==== Exercise material ====

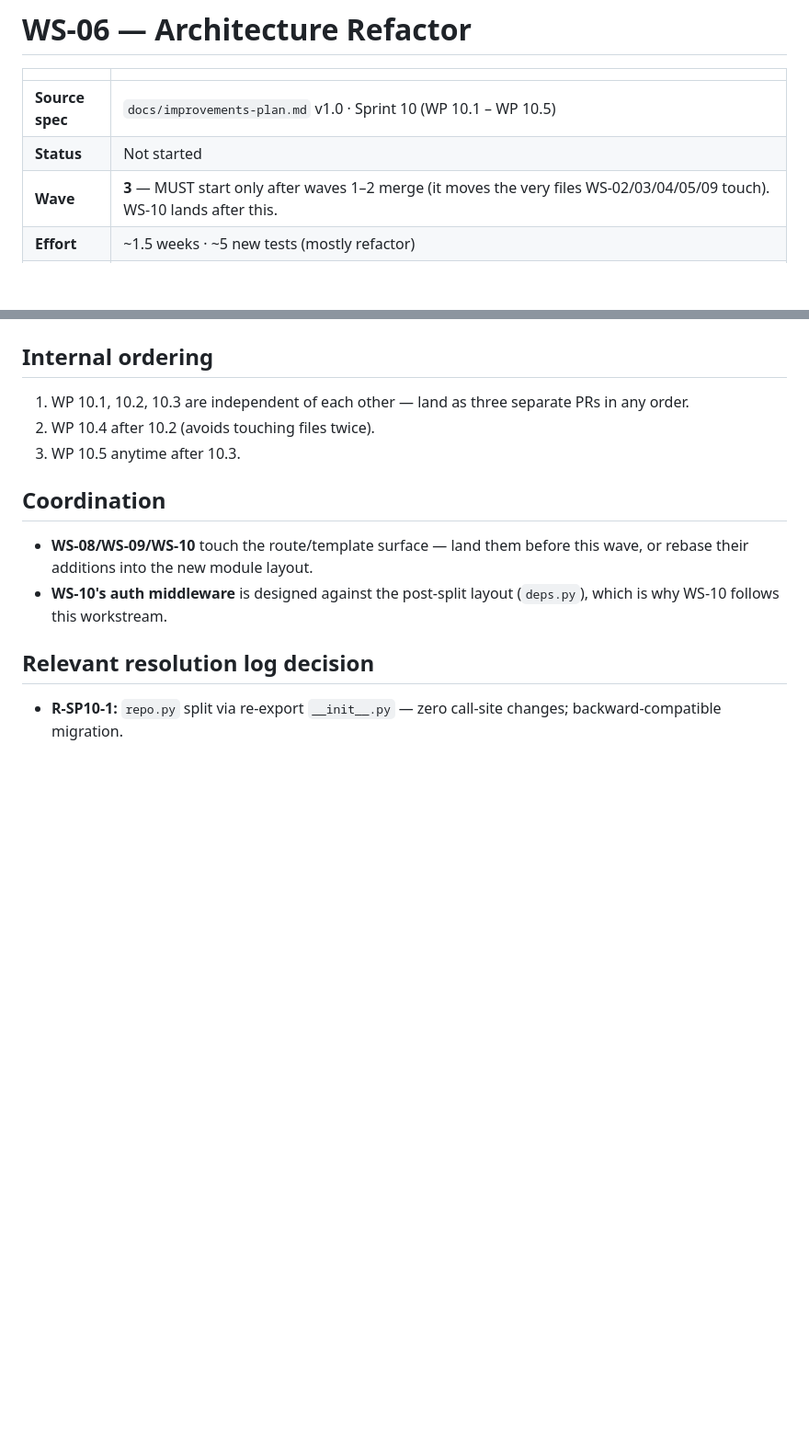
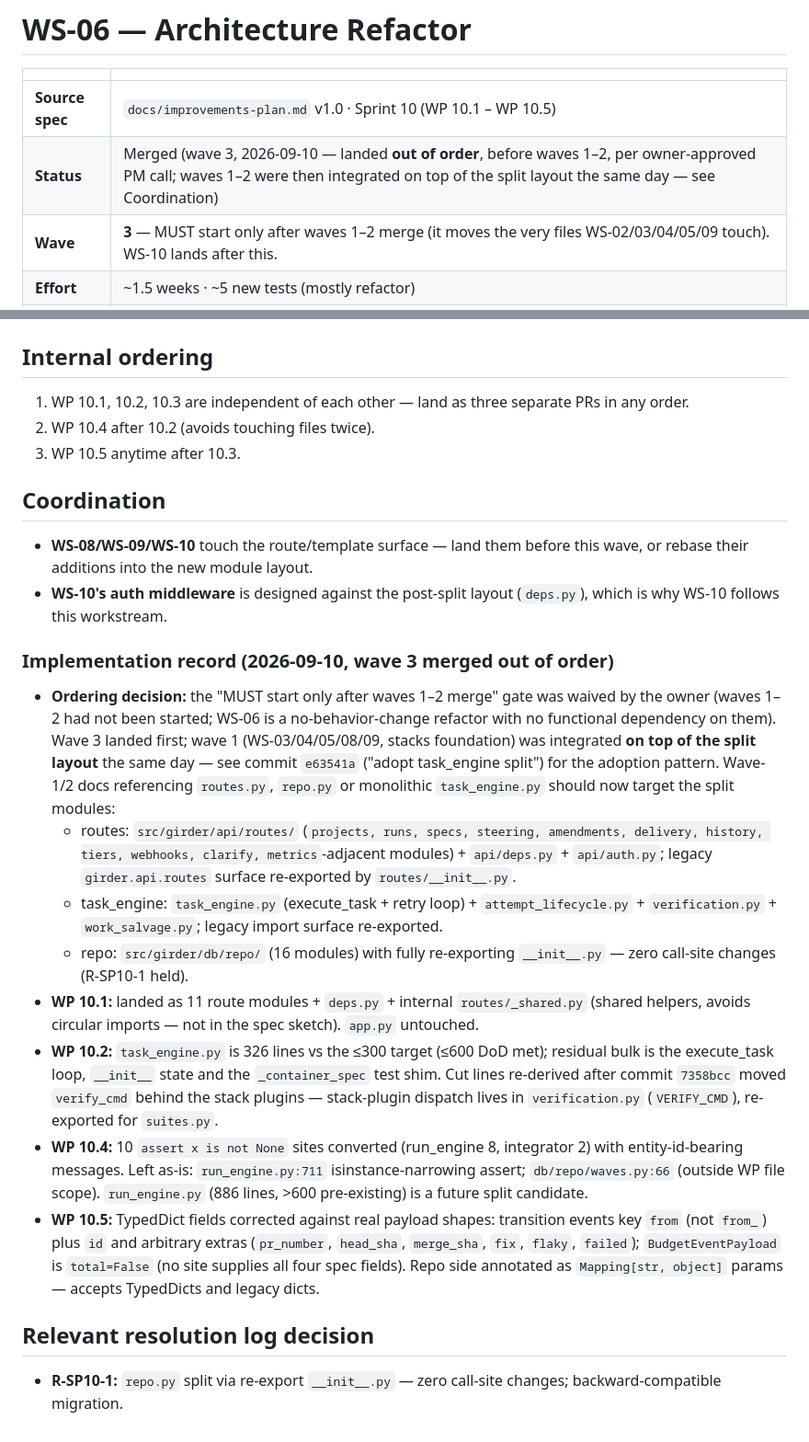
Before and after one commit to siimliimand/Girder, a Markdown page: docs/improvements/ws06-architecture-refactor.md, 2 parts joined by grey strips. Shown at 92% size. GitHub-like rendering; blank space fills up the shorter version.

```diff
--- a/docs/improvements/ws06-architecture-refactor.md
+++ b/docs/improvements/ws06-architecture-refactor.md
@@ -3,7 +3,7 @@
 | | |
 |---|---|
 | **Source spec** | `docs/improvements-plan.md` v1.0 · Sprint 10 (WP 10.1 – WP 10.5) |
-| **Status** | Not started |
+| **Status** | Merged (wave 3, 2026-09-10 — landed **out of order**, before waves 1–2, per owner-approved PM call; waves 1–2 were then integrated on top of the split layout the same day — see Coordination) |
 | **Wave** | **3** — MUST start only after waves 1–2 merge (it moves the very files WS-02/03/04/05/09 touch). WS-10 lands after this. |
 | **Effort** | ~1.5 weeks · ~5 new tests (mostly refactor) |
 | **Owned files** | `src/girder/api/routes.py`, `src/girder/orchestrator/task_engine.py`, `src/girder/db/repo.py`, `src/girder/orchestrator/run_engine.py`, `scheduler.py`, `integrator.py`, new `src/girder/db/payloads.py` |
@@ -177,6 +177,17 @@ Annotate the most-called repo functions first; `mypy --strict` surfaces the rema
 - **WS-08/WS-09/WS-10** touch the route/template surface — land them before this wave, or rebase their additions into the new module layout.
 - **WS-10's auth middleware** is designed against the post-split layout (`deps.py`), which is why WS-10 follows this workstream.
 
+### Implementation record (2026-09-10, wave 3 merged out of order)
+
+- **Ordering decision:** the "MUST start only after waves 1–2 merge" gate was waived by the owner (waves 1–2 had not been started; WS-06 is a no-behavior-change refactor with no functional dependency on them). Wave 3 landed first; wave 1 (WS-03/04/05/08/09, stacks foundation) was integrated **on top of the split layout** the same day — see commit `e63541a` ("adopt task_engine split") for the adoption pattern. Wave-1/2 docs referencing `routes.py`, `repo.py` or monolithic `task_engine.py` should now target the split modules:
+  - routes: `src/girder/api/routes/` (`projects, runs, specs, steering, amendments, delivery, history, tiers, webhooks, clarify, metrics`-adjacent modules) + `api/deps.py` + `api/auth.py`; legacy `girder.api.routes` surface re-exported by `routes/__init__.py`.
+  - task_engine: `task_engine.py` (execute_task + retry loop) + `attempt_lifecycle.py` + `verification.py` + `work_salvage.py`; legacy import surface re-exported.
+  - repo: `src/girder/db/repo/` (16 modules) with fully re-exporting `__init__.py` — zero call-site changes (R-SP10-1 held).
+- **WP 10.1:** landed as 11 route modules + `deps.py` + internal `routes/_shared.py` (shared helpers, avoids circular imports — not in the spec sketch). `app.py` untouched.
+- **WP 10.2:** `task_engine.py` is 326 lines vs the ≤300 target (≤600 DoD met); residual bulk is the execute_task loop, `__init__` state and the `_container_spec` test shim. Cut lines re-derived after commit `7358bcc` moved `verify_cmd` behind the stack plugins — stack-plugin dispatch lives in `verification.py` (`VERIFY_CMD`), re-exported for `suites.py`.
+- **WP 10.4:** 10 `assert x is not None` sites converted (run_engine 8, integrator 2) with entity-id-bearing messages. Left as-is: `run_engine.py:711` isinstance-narrowing assert; `db/repo/waves.py:66` (outside WP file scope). `run_engine.py` (886 lines, >600 pre-existing) is a future split candidate.
+- **WP 10.5:** TypedDict fields corrected against real payload shapes: transition events key `from` (not `from_`) plus `id` and arbitrary extras (`pr_number`, `head_sha`, `merge_sha`, `fix`, `flaky`, `failed`); `BudgetEventPayload` is `total=False` (no site supplies all four spec fields). Repo side annotated as `Mapping[str, object]` params — accepts TypedDicts and legacy dicts.
+
 ## Relevant resolution log decision
 
 - **R-SP10-1:** `repo.py` split via re-export `__init__.py` — zero call-site changes; backward-compatible migration.
```
Also changed, not shown: docs/improvements/README.md (+2 -0 lines), docs/improvements/ws10-ops-hardening.md (+9 -1 lines).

====

▶ **What the task asks**: Should any entry above carry a picture, omit it and repeat everything else word for word.

▶ **Exercise output**:
Before and after one commit to siimliimand/Girder, a Markdown page: docs/improvements/ws06-architecture-refactor.md, 2 parts joined by grey strips. Shown at 92% size. GitHub-like rendering; blank space fills up the shorter version.

```diff
--- a/docs/improvements/ws06-architecture-refactor.md
+++ b/docs/improvements/ws06-architecture-refactor.md
@@ -3,7 +3,7 @@
 | | |
 |---|---|
 | **Source spec** | `docs/improvements-plan.md` v1.0 · Sprint 10 (WP 10.1 – WP 10.5) |
-| **Status** | Not started |
+| **Status** | Merged (wave 3, 2026-09-10 — landed **out of order**, before waves 1–2, per owner-approved PM call; waves 1–2 were then integrated on top of the split layout the same day — see Coordination) |
 | **Wave** | **3** — MUST start only after waves 1–2 merge (it moves the very files WS-02/03/04/05/09 touch). WS-10 lands after this. |
 | **Effort** | ~1.5 weeks · ~5 new tests (mostly refactor) |
 | **Owned files** | `src/girder/api/routes.py`, `src/girder/orchestrator/task_engine.py`, `src/girder/db/repo.py`, `src/girder/orchestrator/run_engine.py`, `scheduler.py`, `integrator.py`, new `src/girder/db/payloads.py` |
@@ -177,6 +177,17 @@ Annotate the most-called repo functions first; `mypy --strict` surfaces the rema
 - **WS-08/WS-09/WS-10** touch the route/template surface — land them before this wave, or rebase their additions into the new module layout.
 - **WS-10's auth middleware** is designed against the post-split layout (`deps.py`), which is why WS-10 follows this workstream.
 
+### Implementation record (2026-09-10, wave 3 merged out of order)
+
+- **Ordering decision:** the "MUST start only after waves 1–2 merge" gate was waived by the owner (waves 1–2 had not been started; WS-06 is a no-behavior-change refactor with no functional dependency on them). Wave 3 landed first; wave 1 (WS-03/04/05/08/09, stacks foundation) was integrated **on top of the split layout** the same day — see commit `e63541a` ("adopt task_engine split") for the adoption pattern. Wave-1/2 docs referencing `routes.py`, `repo.py` or monolithic `task_engine.py` should now target the split modules:
+  - routes: `src/girder/api/routes/` (`projects, runs, specs, steering, amendments, delivery, history, tiers, webhooks, clarify, metrics`-adjacent modules) + `api/deps.py` + `api/auth.py`; legacy `girder.api.routes` surface re-exported by `routes/__init__.py`.
+  - task_engine: `task_engine.py` (execute_task + retry loop) + `attempt_lifecycle.py` + `verification.py` + `work_salvage.py`; legacy import surface re-exported.
+  - repo: `src/girder/db/repo/` (16 modules) with fully re-exporting `__init__.py` — zero call-site changes (R-SP10-1 held).
+- **WP 10.1:** landed as 11 route modules + `deps.py` + internal `routes/_shared.py` (shared helpers, avoids circular imports — not in the spec sketch). `app.py` untouched.
+- **WP 10.2:** `task_engine.py` is 326 lines vs the ≤300 target (≤600 DoD met); residual bulk is the execute_task loop, `__init__` state and the `_container_spec` test shim. Cut lines re-derived after commit `7358bcc` moved `verify_cmd` behind the stack plugins — stack-plugin dispatch lives in `verification.py` (`VERIFY_CMD`), re-exported for `suites.py`.
+- **WP 10.4:** 10 `assert x is not None` sites converted (run_engine 8, integrator 2) with entity-id-bearing messages. Left as-is: `run_engine.py:711` isinstance-narrowing assert; `db/repo/waves.py:66` (outside WP file scope). `run_engine.py` (886 lines, >600 pre-existing) is a future split candidate.
+- **WP 10.5:** TypedDict fields corrected against real payload shapes: transition events key `from` (not `from_`) plus `id` and arbitrary extras (`pr_number`, `head_sha`, `merge_sha`, `fix`, `flaky`, `failed`); `BudgetEventPayload` is `total=False` (no site supplies all four spec fields). Repo side annotated as `Mapping[str, object]` params — accepts TypedDicts and legacy dicts.
+
 ## Relevant resolution log decision
 
 - **R-SP10-1:** `repo.py` split via re-export `__init__.py` — zero call-site changes; backward-compatible migration.
```
Also changed, not shown: docs/improvements/README.md (+2 -0 lines), docs/improvements/ws10-ops-hardening.md (+9 -1 lines).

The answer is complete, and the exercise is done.